January 9-15--Each day pray The Examen

Description:  The Examen is a daily spiritual practice commended by the sixteenth-century priest and spiritual guide St. Ignatius of Loyola. It encourages us to reflect on the content of our daily life, much the way Proverbs does. In so doing, the Examen helps us to become ever more present to the now moment in which we live and what it might have to offer us. It can be particularly helpful to reduce the power of anxiety and identify and increase God’s serenity in our lives.

 

To do the Examen, sit down at the end of each day and think through what has happened, looking for places where you particularly felt the presence or absence of God.  Some people describe it as sitting down on the couch with Jesus to tell him about your day. This review of the day can be done in your mind, written in a journal, or spoken aloud, depending on what feels most comfortable and fruitful for you.

 

The hope in engaging in this kind of daily thoughtful and prayerful review is that you might become more sensitive to where the Holy Spirit is moving in your life and to your own spiritual ups and downs. Naming the places in which you are close to God, or close to the person you want to be, is a way to notice patterns and see if those moments can become more frequent and more joyful. Naming places of absence is a way to invite God into them and see what other patterns (like anxiety) might be leading you away from God’s peace and holiness.

 

How to practice:

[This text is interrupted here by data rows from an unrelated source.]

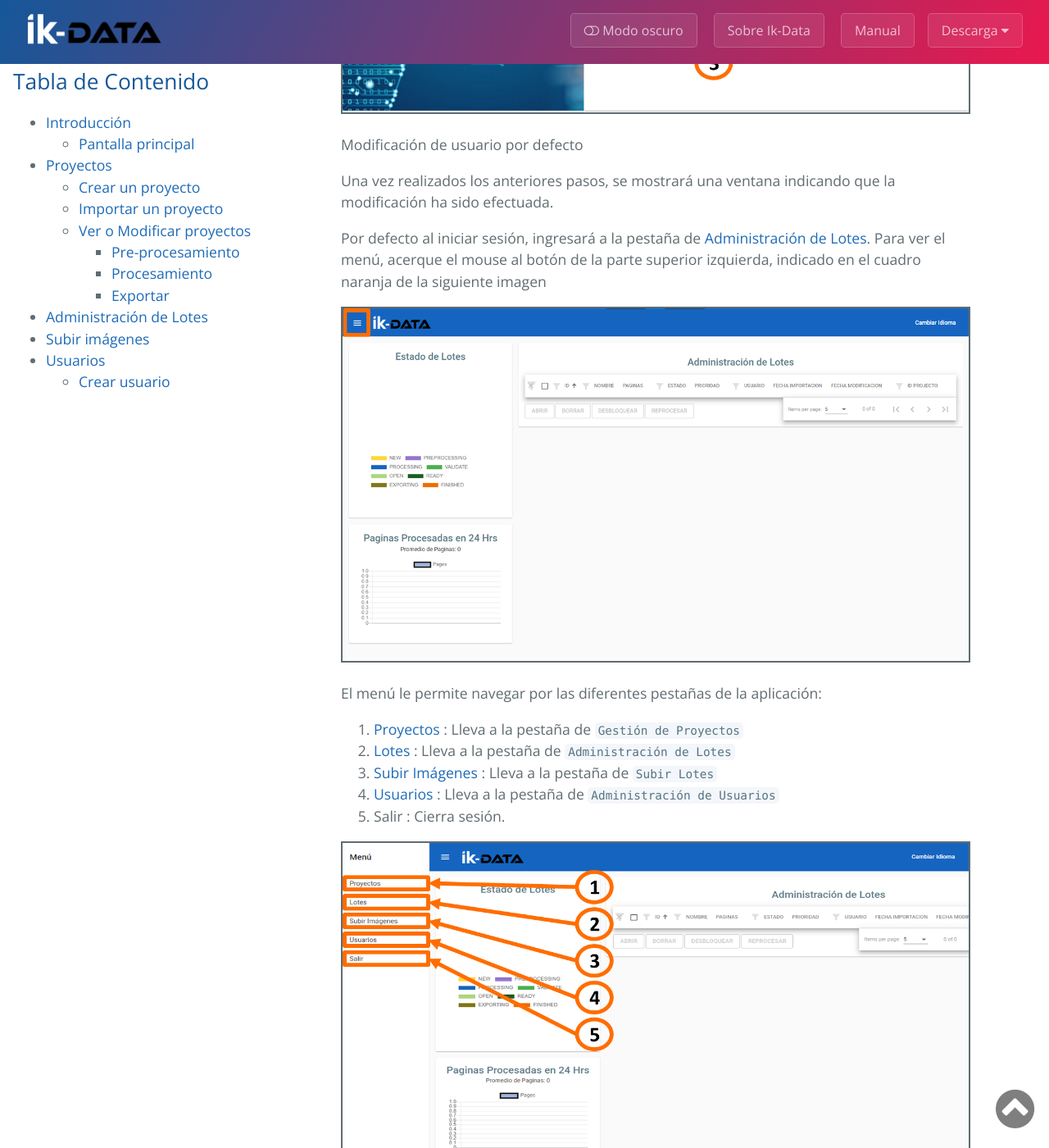
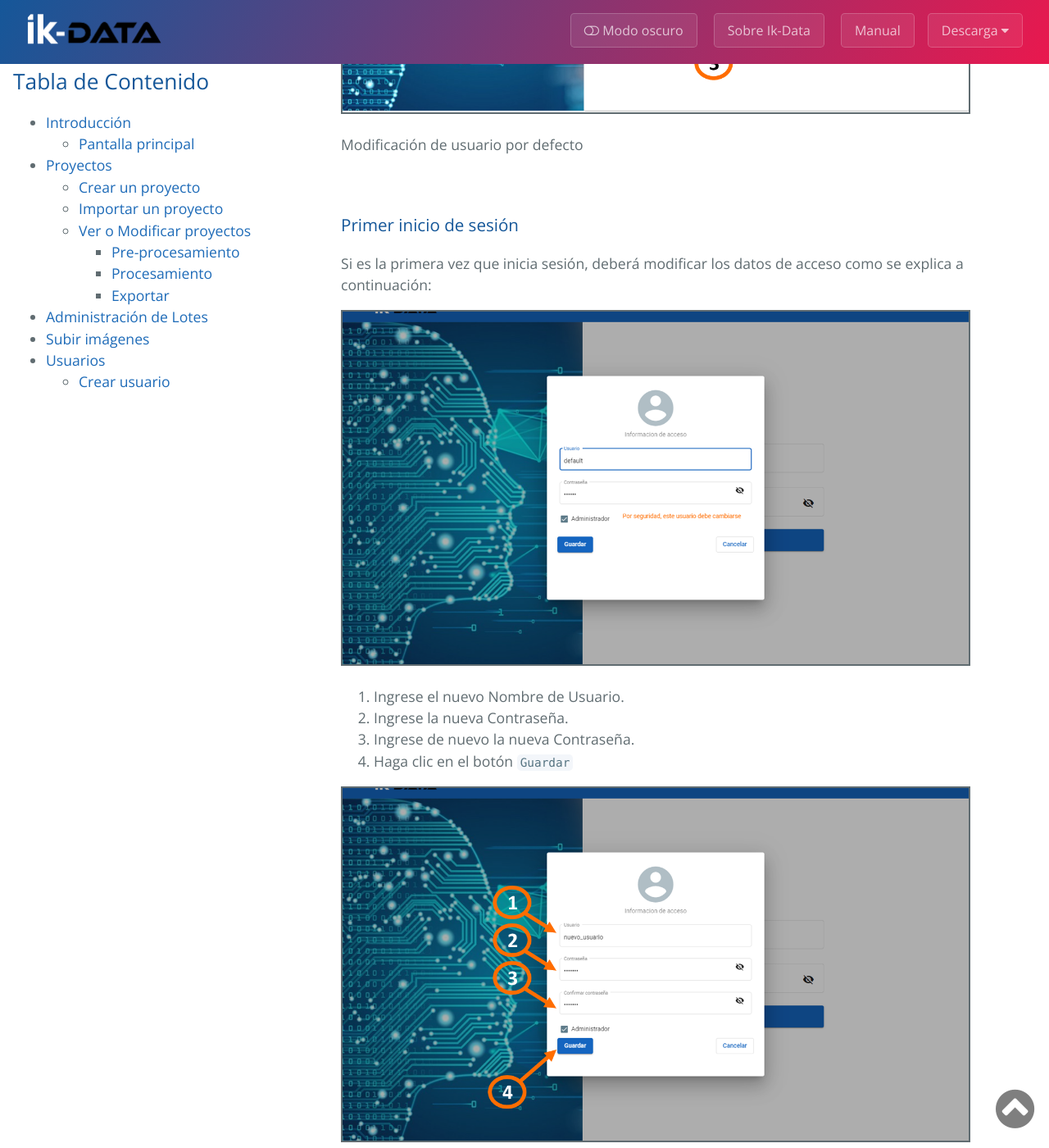
Before and after one commit to ikno-sdm/ikdata-documentacion-spa, a Jekyll site: the page built from doc.md, in a window 1280 px wide and 1400 px high, scrolled down 1109 px. Shown: the whole window at 82% size. Built offline with Jekyll 4.4.1, drawn with Linux system fonts in a browser that asks for light colours.

Commit message:
Change all details tag to open

```diff
--- a/doc.md
+++ b/doc.md
@@ -39,7 +39,7 @@ Cuando ingresa a Ik-Data, se mostrará la venta de inicio de sesión donde encue
 
 ![Home Page][HomePage]
 
-<details>
+<details open>
 <summary>Modificación de usuario por defecto</summary>
 <div markdown="1">
 
```
Also changed, not shown: SetUp-Guides/Command-Line_SetUp.md (+1 -1 lines), SetUp-Guides/GUI_SetUp.md (+1 -1 lines).
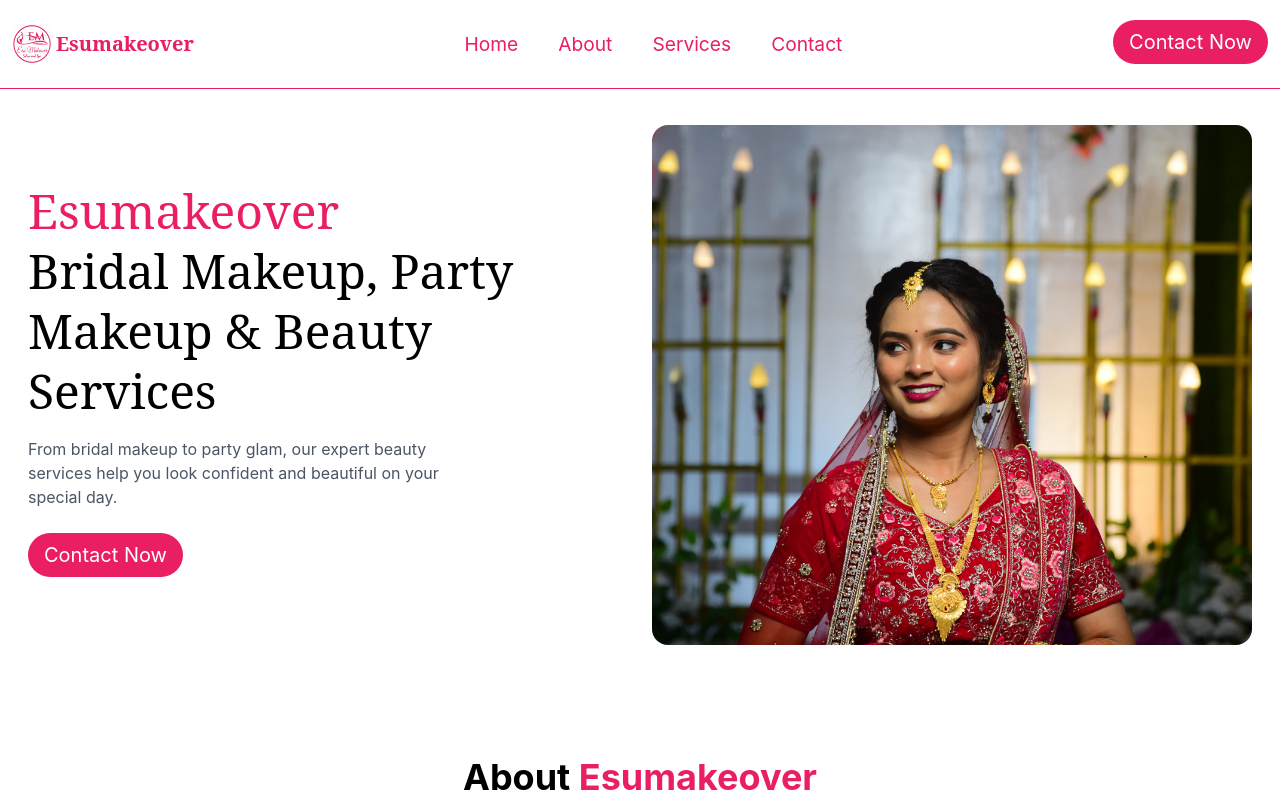
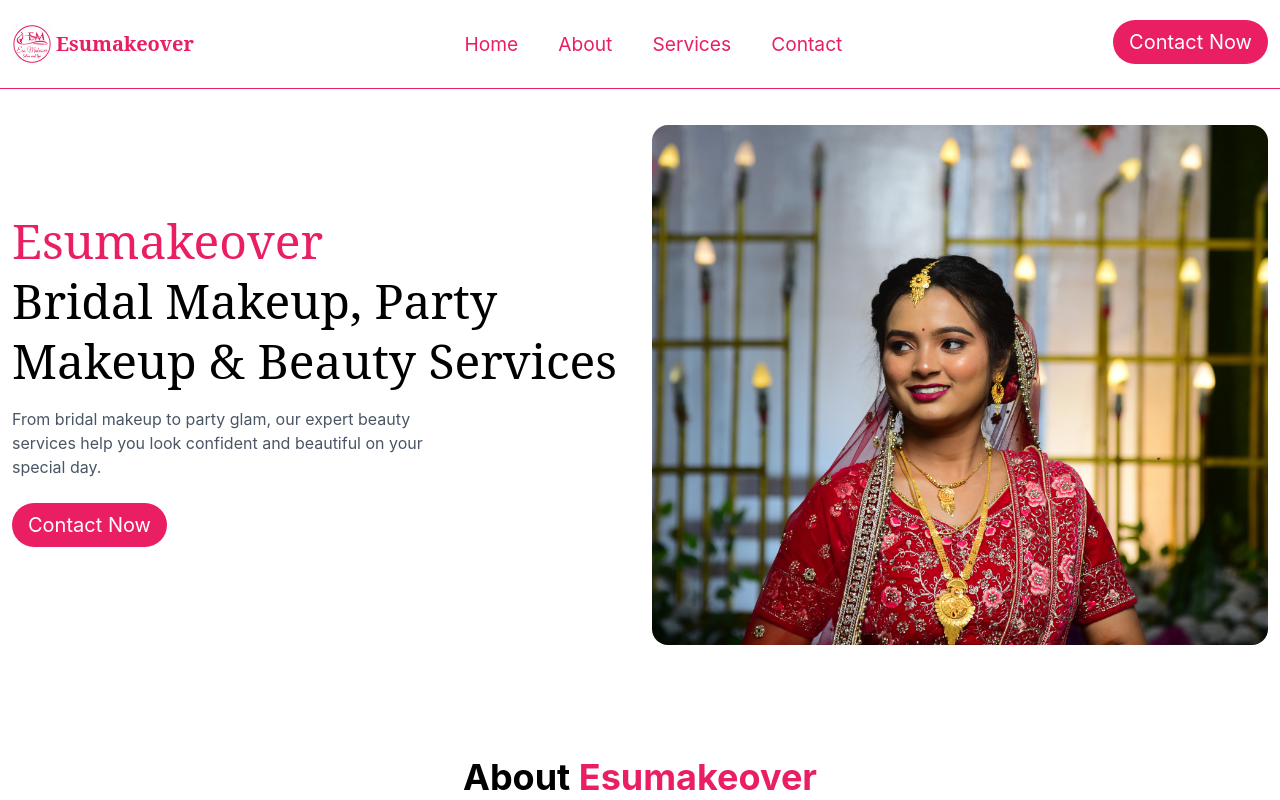
Before and after one commit to anchal-github123/ESUMAKEOVER, a React (Vite) app: page / in a window 1280 px wide. Shown: the top 800 px of the page. Built offline with nearby package versions, Linux system fonts and the light colour scheme.

Commit message:
Home page changes2

```diff
--- a/src/pages/Home.jsx
+++ b/src/pages/Home.jsx
@@ -6,7 +6,7 @@
 
 function Home() {
   return (
-    <main className="max-w-7xl mx-auto px-4">
+    <main className="">
 
       {/* HERO SECTION */}
       <section className="grid md:grid-cols-2 gap-6 items-center py-6">
```
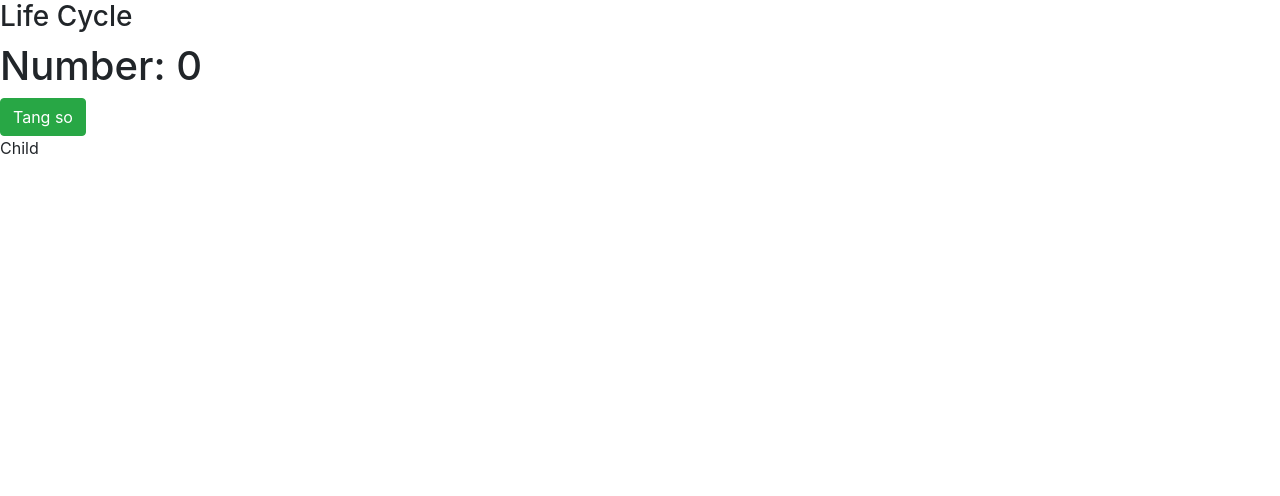
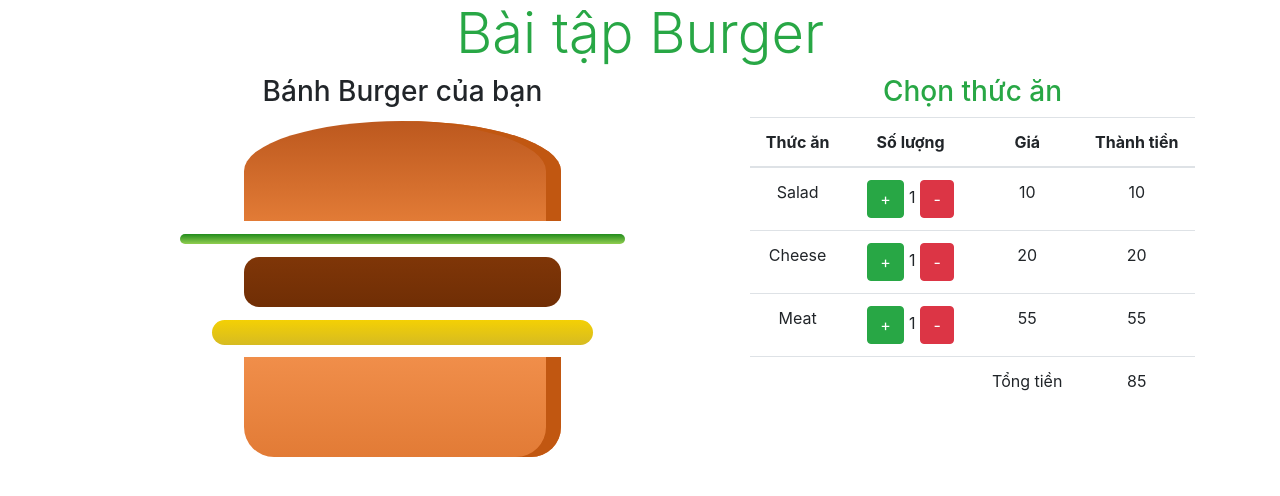
Before and after one commit to huynhduluong/react_app, a React (Create React App) app: page / in a window 1280 px wide. Shown: the top 496 px of the page. Built offline with nearby package versions, Linux system fonts and the light colour scheme.

Commit message:
BT burger

```diff
--- a/src/App.js
+++ b/src/App.js
@@ -1,7 +1,8 @@
 import React from "react";
 import "./App.css";
+import BTBurgerReducer from "./BTBurger/components";
 // import FormValidation from "./Form-Validation";
-import LifeCycle from "./LifeCycle";
+// import LifeCycle from "./LifeCycle";
 // import BTGioHang from "./BTGioHangRedux/BTGioHang";
 // import BTGioHang from "./BTGioHang/BTGioHang";
 // import DemoProps from "./Props/DemoProps";
@@ -35,7 +36,8 @@ function App() {
       {/* <BTGioHang /> */}
       {/* <Home /> */}
       {/* <FormValidation /> */}
-      <LifeCycle />
+      {/* <LifeCycle /> */}
+      <BTBurgerReducer />
     </div>
   );
 }
--- /dev/null
+++ b/src/BTBurger/components/index.css
@@ -0,0 +1,74 @@
+.breadTop{
+    height: 20%;
+    width: 50%;
+    background: -webkit-gradient(linear, left top, left bottom, from #bc581e, to #e27b36);
+    background: -webkit-linear-gradient(#bc581e, #e27b36);
+    background: -o-linear-gradient(#bc581e, #e27b36);
+    background: linear-gradient(#bc581e, #e27b36);
+    border-radius: 50% 50% 0 0;
+    box-shadow: inset -15px 0 #c15711;
+    margin: 2% auto;
+    position: relative;
+    height: 100px;
+}
+
+.breadBottom{
+    height: 13%;
+    width: 50%;
+    background: -webkit-gradient(linear, left top, left bottom, from #F08E4A, to #e27b36);
+    background: -webkit-linear-gradient(#F08E4A, #e27b36);
+    background: -o-linear-gradient(#F08E4A, #e27b36);
+    background: linear-gradient(#F08E4A, #e27b36);
+    border-radius:0 0 30px 30px;
+    box-shadow: inset -15px 0 #c15711;
+    margin: 2% auto;
+    position: relative;
+    height: 100px;
+}
+
+.salad{
+    width: 70%;
+    height: 7%;
+    margin: 2% auto;
+    background: -webkit-gradient(linear, left top, left bottom, from #228c1d, to #91ce50);
+    background: -webkit-linear-gradient(#228c1d, #91ce50);
+    background: -o-linear-gradient(#228c1d, #91ce50);
+    background: linear-gradient(#228c1d, #91ce50);
+    border-radius: 20px;
+    height: 10px;
+}
+
+.meat{
+    width: 50%;
+    height: 8%;
+    margin: 2% auto;
+    background: -webkit-gradient(linear, left top, left bottom, from #7f3608, to #702e05);
+    background: -webkit-linear-gradient(#7f3608, #702e05);
+    background: -o-linear-gradient(#7f3608, #702e05);
+    background: linear-gradient(#7f3608, #702e05);
+    border-radius: 15px;
+    height: 50px;
+}
+
+.cheese{
+    width: 60%;
+    height: 4.5%;
+    margin: 2% auto;
+    background: -webkit-gradient(linear, left top, left bottom, from #f4d004, to #d6bb22);
+    background: -webkit-linear-gradient(#f4d004, #d6bb22);
+    background: -o-linear-gradient(#f4d004, #d6bb22);
+    background: linear-gradient(#f4d004, #d6bb22);
+    border-radius: 20px;
+    height: 25px;
+}
+.table{
+    width: 100%;
+    align-self: center;
+}
+td{
+    margin: auto;
+}
+button{
+    padding: 5px;
+    margin: 0px 5px;
+}
--- /dev/null
+++ b/src/BTBurger/components/index.js
@@ -0,0 +1,117 @@
+import React, { Component } from "react";
+import { connect } from "react-redux";
+import "./index.css";
+
+class BTBurgerReducer extends Component {
+  renderBreadMid = () => {
+    let { burger } = this.props;
+    // let content = [];
+    // for (let propBurger in burger) {
+    //   let breadMid = [];
+    //   for (let i = 0; i < burger[propBurger]; i++) {
+    //     breadMid.push(<div className={propBurger} key={i}></div>);
+    //   }
+    //   content.push(breadMid);
+    // }
+    // return content;
+    return Object.entries(burger).map(([propsBurger, value], index) => {
+      let breadMid = [];
+      for (let i = 0; i < value; i++) {
+        breadMid.push(<div className={propsBurger} key={i}></div>);
+      }
+      return breadMid;
+    });
+  };
+  renderTable = () => {
+    let { menu, burger, handleChangeAmout } = this.props;
+
+    return Object.entries(menu).map(([propsMenu, price], index) => {
+      return (
+        <tr key={index}>
+          <td style={{ textTransform: "capitalize" }}>{propsMenu}</td>
+          <td>
+            <button
+              className="btn btn-success"
+              onClick={() => {
+                handleChangeAmout(propsMenu, 1);
+              }}
+            >
+              +
+            </button>
+            <span>{burger[propsMenu]}</span>
+            <button
+              className="btn btn-danger"
+              onClick={() => {
+                handleChangeAmout(propsMenu, -1);
+              }}
+            >
+              -
+            </button>
+          </td>
+          <td>{price}</td>
+          <td>{burger[propsMenu] * price}</td>
+        </tr>
+      );
+    });
+  };
+
+  render() {
+    return (
+      <div className="container">
+        <h3 className="display-4 text-center text-success">Bài tập Burger</h3>
+        <div className="row ">
+          <div className="col-7 text-center">
+            <h3>Bánh Burger của bạn</h3>
+            <div className="breadTop"></div>
+            {this.renderBreadMid()}
+            <div className="breadBottom"></div>
+          </div>
+          <div className="col-5 text-center">
+            <h3 className=" text-success">Chọn thức ăn</h3>
+            <table className="table">
+              <thead>
+                <tr>
+                  <th>Thức ăn</th>
+                  <th>Số lượng</th>
+                  <th>Giá</th>
+                  <th>Thành tiền</th>
+                </tr>
+              </thead>
+              <tbody>{this.renderTable()}</tbody>
+              <tfoot>
+                <tr>
+                  <td colSpan="2"></td>
+                  <td>Tổng tiền</td>
+                  <td>{this.props.total}</td>
+                </tr>
+              </tfoot>
+            </table>
+          </div>
+        </div>
+      </div>
+    );
+  }
+}
+
+const mapStateToProps = (state) => {
+  return {
+    burger: state.burgerReducer.burger,
+    menu: state.burgerReducer.menu,
+    total: state.burgerReducer.total,
+  };
+};
+
+const mapDispatchToProps = (dispatch) => {
+  return {
+    handleChangeAmout: (nameType, amount) => {
+      const action = {
+        type: "CHANGE_AMOUNT_BURGER",
+        nameType,
+        amount,
+      };
+      dispatch(action);
+    },
+  };
+};
+
+export default connect(mapStateToProps, mapDispatchToProps)(BTBurgerReducer);
--- /dev/null
+++ b/src/BTBurger/reducers/burgerReducer.js
@@ -0,0 +1,29 @@
+const initialState = {
+  burger: { salad: 1, meat: 1, cheese: 1 },
+  menu: {
+    salad: 10,
+    cheese: 20,
+    meat: 55,
+  },
+  total: 85,
+};
+
+const burgerReducer = (state = initialState, action) => {
+  switch (action.type) {
+    case "CHANGE_AMOUNT_BURGER": {
+      const { nameType, amount } = action;
+      console.log(action);
+      let burger = { ...state.burger };
+      if (amount === -1 && burger[nameType] < 1) {
+        return { ...state };
+      }
+      burger[nameType] += amount;
+      state.total += amount * state.menu[nameType];
+      state.burger = burger;
+      return { ...state };
+    }
+    default:
+      return { ...state };
+  }
+};
+export default burgerReducer;
--- a/src/redux/reducers/index.js
+++ b/src/redux/reducers/index.js
@@ -1,11 +1,13 @@
 import { combineReducers } from "redux";
 import gioHangReducer from "./gioHangReducer";
 import userReducer from "./../../BTUserManagement/modules/reducer";
+import burgerReducer from "./../../BTBurger/reducers/burgerReducer";
 
 const rootReducer = combineReducers({
   //reducer con bỏ vào
   gioHangReducer,
   userReducer,
+  burgerReducer,
 });
 
 export default rootReducer;
```
Also changed, not shown: 1 other file (tests, documents, lock files or other folders).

1.  Invite God In:

Some ways to invite God's presence include a short prayer inviting the Holy Spirit to enter the space and the experience.  Others find it more helpful to invite through a Scripture such as Psalm 46:10a (Be still and know that I am God) or 2 Corinthians 3:17 (Now the Lord is the Spirit, and where the Spirit of the Lord is, there is freedom) or a verse of your choosing.

2.  Gratitude:

Once God has been invited in, some gratitude for God's wonders can help establish a base from which to consider the more challenging parts of the day.  Gratitude has also been shown again and again to help us have a more positive outlook on life, even if our circumstances remain the same.  Ask yourself what in this day and in this moment are you thankful for?

3.  Review:

Next is the primary activity of the Examen, reviewing the day.  Pairs of questions are most helpful for identifying the patterns that can then become a source for investment into spiritual transformation.  Consider any of these pairs of questions or come up with your own:

a.  Where did I find God today?  Where did I feel God's absence?

b.  When were times I knew peace?  When were times I was out of peace?

c.  When did I share the love of Christ?  When did I withhold the love of Christ?

4.  In God's Hands:

Close in such a way that you offer yourself the opportunity to start over again the next day, not dwelling on what you have already considered and learned from during this day.  Part of the hope of the Examen is that it will help you to be more aware of the present moment in your daily life and keep you from being stuck in past guilt or future anticipation.  It can't help you do this if it becomes another source for worry and rumination.  Therefore, pray at the close for all you have considered, the good and the bad, to be put in God's hands and for you to be released from it.  Pair this with any physical or verbal act that helps you let things go.  And pray that wisdom and serenity may begin to follow.

(Finding Peace in an Anxious World, 29-31)